**Work to be completed**
How many lines in the records below contain the string "BrushType"? Answer with the number alone.

**Provided records**
----------------------------------------
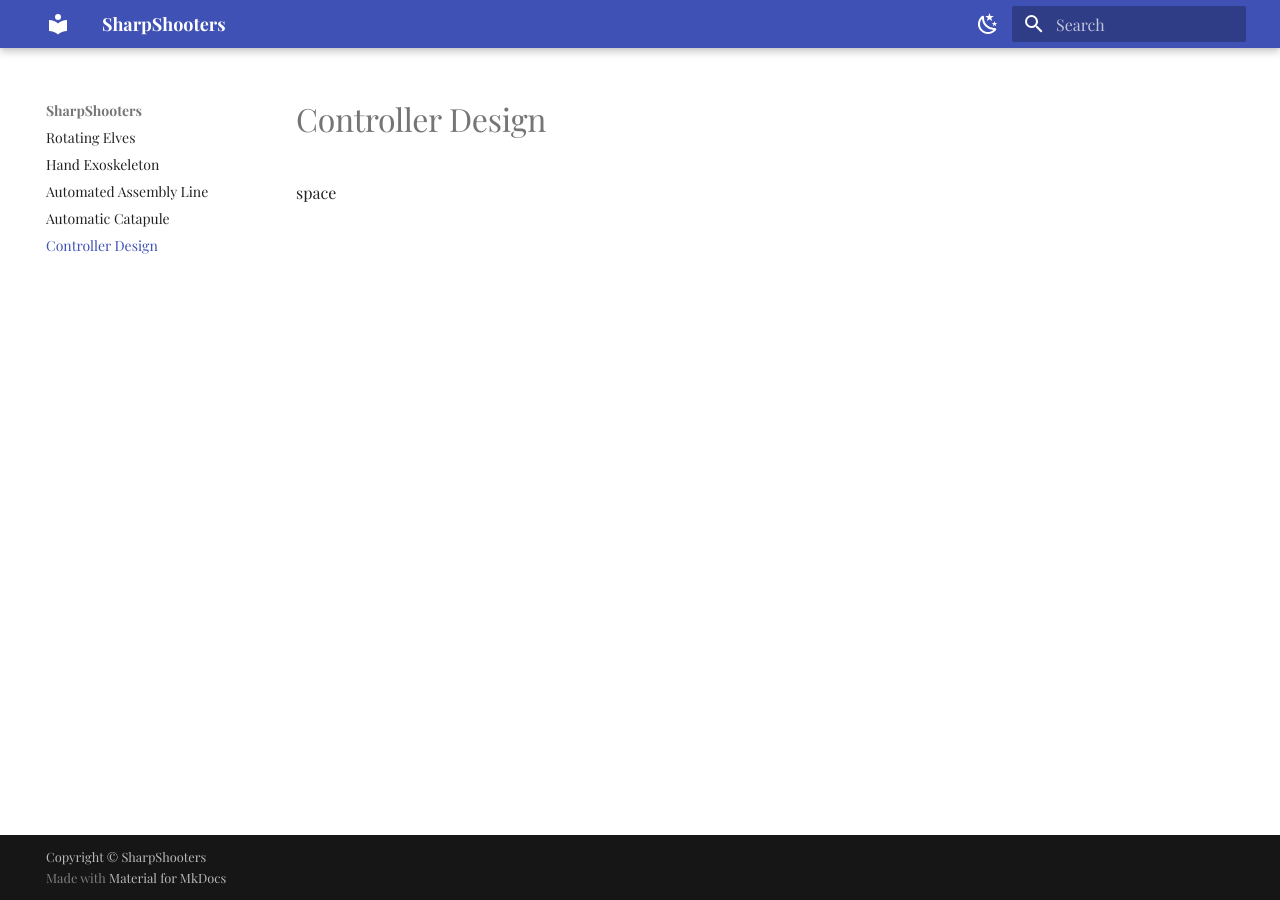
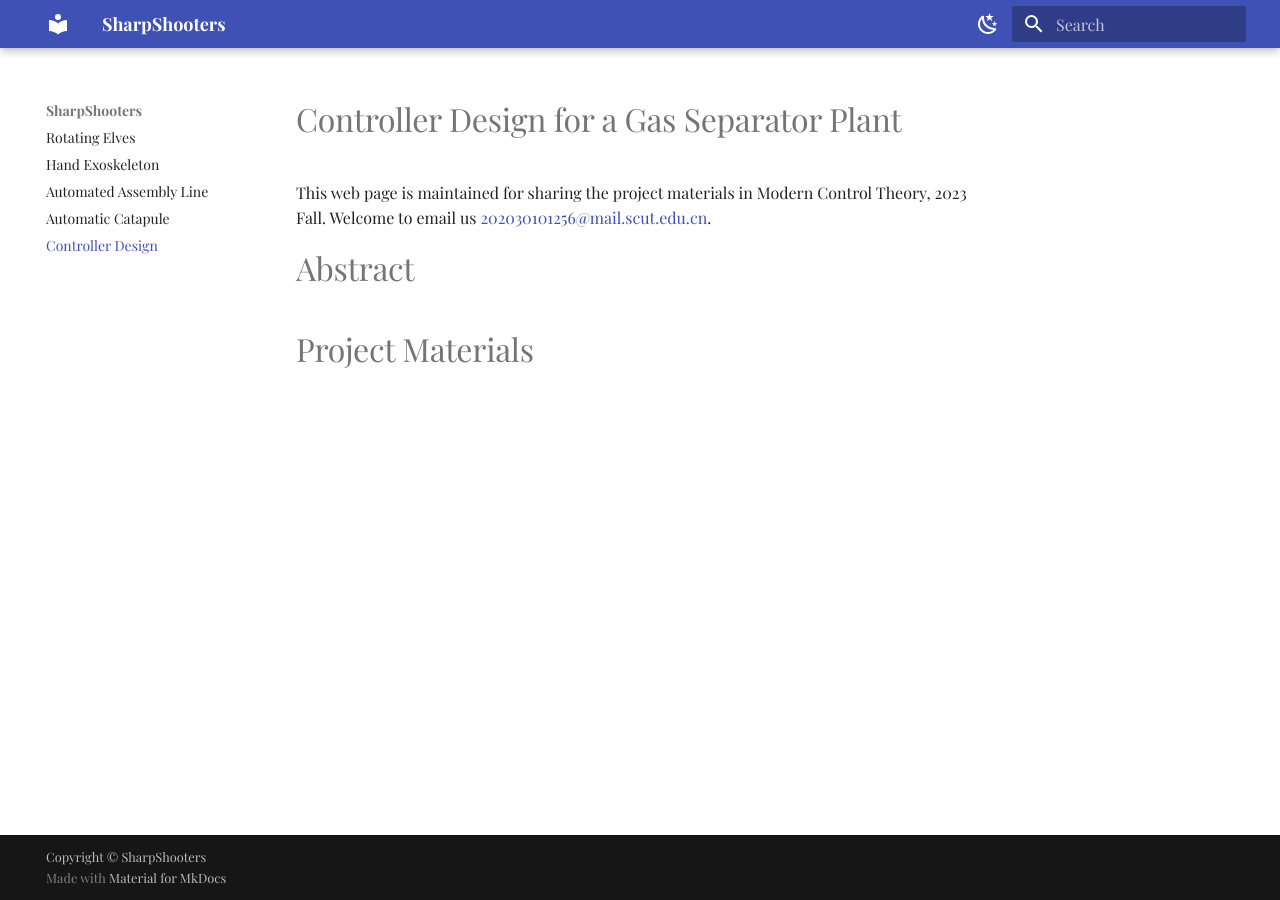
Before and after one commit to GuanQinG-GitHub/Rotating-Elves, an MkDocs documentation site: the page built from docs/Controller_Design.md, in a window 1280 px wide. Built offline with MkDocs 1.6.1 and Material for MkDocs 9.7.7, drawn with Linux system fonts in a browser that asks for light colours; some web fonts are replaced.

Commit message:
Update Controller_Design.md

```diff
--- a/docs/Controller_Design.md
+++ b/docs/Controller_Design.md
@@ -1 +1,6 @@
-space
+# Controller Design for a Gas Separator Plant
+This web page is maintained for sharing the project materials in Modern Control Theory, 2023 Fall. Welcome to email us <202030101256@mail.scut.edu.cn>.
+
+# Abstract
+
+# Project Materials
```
----------------------------------------
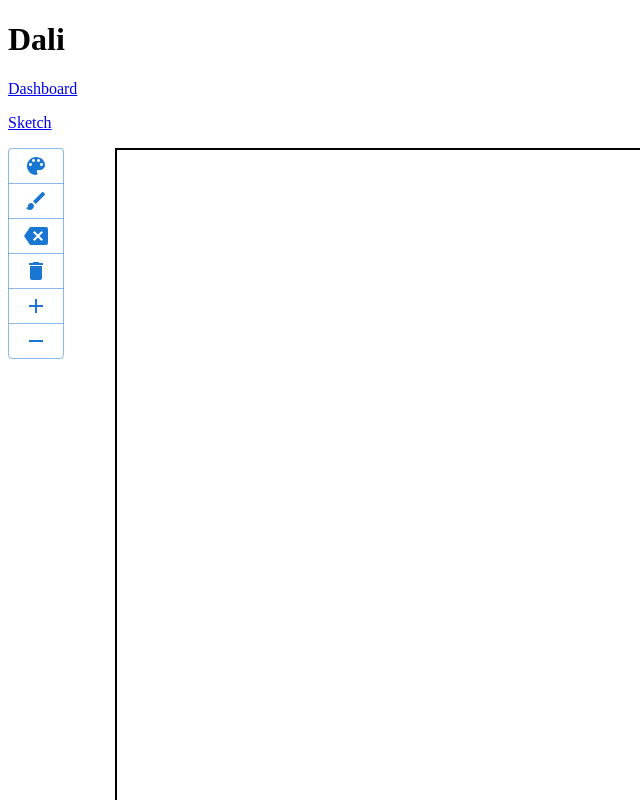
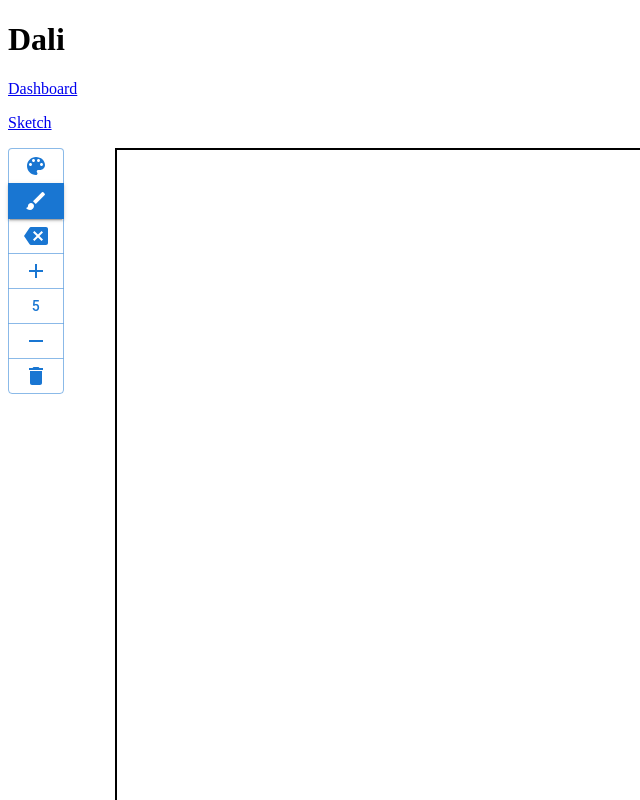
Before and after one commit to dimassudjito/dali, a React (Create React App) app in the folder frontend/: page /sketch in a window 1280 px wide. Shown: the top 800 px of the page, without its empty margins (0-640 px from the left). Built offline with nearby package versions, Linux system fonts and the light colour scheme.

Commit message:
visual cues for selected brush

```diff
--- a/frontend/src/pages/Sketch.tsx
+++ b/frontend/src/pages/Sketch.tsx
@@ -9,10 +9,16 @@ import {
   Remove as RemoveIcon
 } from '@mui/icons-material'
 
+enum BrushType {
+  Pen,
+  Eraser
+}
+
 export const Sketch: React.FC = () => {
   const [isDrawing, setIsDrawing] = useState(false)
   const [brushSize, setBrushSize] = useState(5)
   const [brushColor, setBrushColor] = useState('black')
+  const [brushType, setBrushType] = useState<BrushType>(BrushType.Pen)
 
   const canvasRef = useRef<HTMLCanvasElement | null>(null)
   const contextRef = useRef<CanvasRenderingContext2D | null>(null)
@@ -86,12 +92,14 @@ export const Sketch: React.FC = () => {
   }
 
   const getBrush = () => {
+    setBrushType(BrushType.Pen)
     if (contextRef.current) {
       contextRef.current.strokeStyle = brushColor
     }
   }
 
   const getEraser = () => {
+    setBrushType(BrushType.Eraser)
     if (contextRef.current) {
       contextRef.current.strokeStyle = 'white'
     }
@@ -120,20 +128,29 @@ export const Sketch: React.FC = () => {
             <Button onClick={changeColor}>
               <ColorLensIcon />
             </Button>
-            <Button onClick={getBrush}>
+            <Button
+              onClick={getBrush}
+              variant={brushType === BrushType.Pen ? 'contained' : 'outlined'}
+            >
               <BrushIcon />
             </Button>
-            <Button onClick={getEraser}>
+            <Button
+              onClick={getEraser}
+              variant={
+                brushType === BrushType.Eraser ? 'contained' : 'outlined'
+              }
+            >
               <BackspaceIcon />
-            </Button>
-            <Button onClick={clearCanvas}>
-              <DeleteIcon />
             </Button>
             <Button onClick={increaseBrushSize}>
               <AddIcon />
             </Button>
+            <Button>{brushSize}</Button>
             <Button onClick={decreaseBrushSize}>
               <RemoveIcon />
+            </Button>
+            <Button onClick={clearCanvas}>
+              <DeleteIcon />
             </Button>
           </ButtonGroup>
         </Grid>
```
----------------------------------------
**Exercise answer**
6